Hunters on way to record deer harvest High temperatures are small handicap


November 28, 1990|By PETER BAKER

Based on projections by wildlife managers who tally the hunt, Maryland deer hunters appear to be well on their way this year to a record harvest in the state for firearms season.

On opening day Saturday, hunters in Maryland took 15,485 white-tailed and sika deer statewide, said Josh Sandt, supervisor of forest wildlife management for the Department of Natural Resources Forest, Park and Wildlife Service.

"That was off some 2,400 from last year, when there was snow on the ground statewide opening day and you couldn't ask for better conditions," Sandt said. "But, being off only that few, I don't foresee us not having a record harvest."

If there is a downside to the firearms season so far, Sandt said, it is the warm weather, which makes it more comfortable for the hunters but makes it harder to find deer.

"The deer all have their winter coats on now," Sandt said, "and in this warm weather they don't move around as much as they would when it is colder. They are staying out, and that makes them harder to find, and they won't start moving now a real lot until after it gets dark and the temperature drops."

But Sandt reasons that the warm weather also will keep the hunters in the field longer, and more hunters in the field will force more deer to move.

At Bill's Place in Garrett County, Bill Schoenadel reports that in Western Maryland, deer hunters have benefited greatly from the warm weather.
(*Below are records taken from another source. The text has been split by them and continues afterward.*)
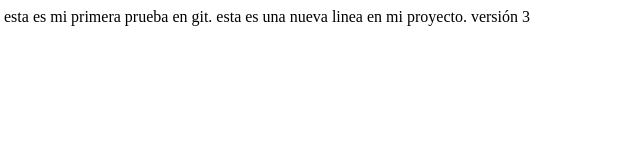
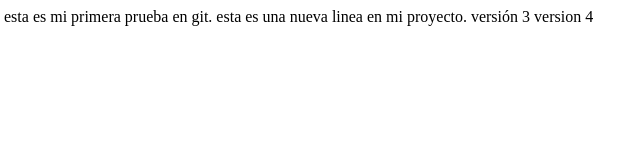
Before and after one commit to AugustoQuintero827/primer_repositorio, a plain HTML site: page index.html in a window 1280 px wide. Shown: the full height of the page, 4-644 px from the left. Drawn offline with Linux system fonts and the light colour scheme.

Commit message:
esta es la versión 4

```diff
--- a/index.html
+++ b/index.html
@@ -9,5 +9,6 @@
     esta es mi primera prueba en git.
     esta es una nueva linea en mi proyecto.
     versión 3
+    version 4
 </body>
 </html>
```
As of Monday, 246 deer had been checked in, Schoenadel said.

The biggest deer checked in at Bill's Place was a 6-point buck weighing 240 pounds.

"That is very comparable to last year," Schoenadel said, "which was the all-time banner year in the state."

The forecast for the end of the week calls for daytime temperatures to drop to more seasonable levels, and that should get the deer moving.

"I expect that Saturday [closing day for firearms] will be an unbelievable day," Sandt said.


Edward Hubner of Mechanicsburg, Pa., who was fatally shot by another hunter on opening day of firearms season in Maryland, was not wearing hunter orange when he was shot. Hunter orange is recommended for all hunters because it is a color that does not exist in the wild.

This year there are new regulations for hunter orange. Check Page 45 in the "Guide to Hunting and Trapping in Maryland" for the current regulations.


The post office makes its appointed rounds to The Sun several times a day, and over the course of a year, the deliveries include items that may stupefy or stultify.

Among the stultifying items that were directed to the outdoors pigeon hole this year was the sole of a shoe for the right foot, neatly tacked to a glossy promotional folder exhorting the reader to experience something of a revolution in boating shoes -- no mean feat, since there was neither a left sole nor uppers included. Just try walking a mile in that baby.

Among the stupefying items were two books that deal with fly fishing.

One, "Terrestrial Fishing" by Ed Koch, a well-known fisherman from Pennsylvania, is a blend of technical and personal observations on the fine art of fishing imitation grasshoppers, ants and other nonaquatic insects for trout.

The other is a book that walks one through the trout streams of the Blue Ridge from Pennsylvania to northern Georgia. It is titled "A Fly Fisherman's Blue Ridge" and is written by Christopher Camuto, who has written for a number of national trout publications and has taught literature and writing at the University of Virginia and Washington and Lee University.

Koch's "Terrestrials" chronicles the boom of fishing on the limestone streams of south central Pennsylvania and diagrams the intricate tying patterns for the LeTort Hopper, the Jassid, the Japanese Beetle, the fur haired ant and a couple of dozen others.

Camuto's "Blue Ridge" celebrates the freedom and solitude of wilderness fishing and laments the decline of the wild-trout population and the continued loss of habitat.

Either is likely to create rewarding moments over the winter at the fly-tying vise or in the easy chair.

"Terrestrial Fishing" is published by Stackpole Books and sells for $24.95.

"A Fly Fisherman's Blue Ridge" is published by Henry Holt and Company and sells for $19.95.


Maryland Fly Anglers Inc. offers an unusual opportunity to its membership and the public tonight (7:30) with a flytier's night and swap meet at the Ridge Garden Apartments community hall, 8509 Old Harford Road in Parkville.

The meeting is open to the public, and there is no charge for admission.



5) (Includes white-tailed and sika deer)

Allegany County 2,391

Anne Arundel County 181

Baltimore County 421

Calvert County 240

Caroline County 205

Carroll County 862

Cecil County 453

Charles County 672

Dorchester County 1,057

Frederick County 1,245

Garrett County 1,729

Harford County 288

Howard County 199

Kent County 816

Montgomery County 361

Prince George's County 197

Queen Anne's County 548

St. Mary's County 425

Somerset County 376

Talbot County 351

Washington County 1,327

Wicomico County 325

Worcester County 765

Baltimore Sun Articles
Please note the green-lined linked article text has been applied commercially without any involvement from our newsroom editors, reporters or any other editorial staff.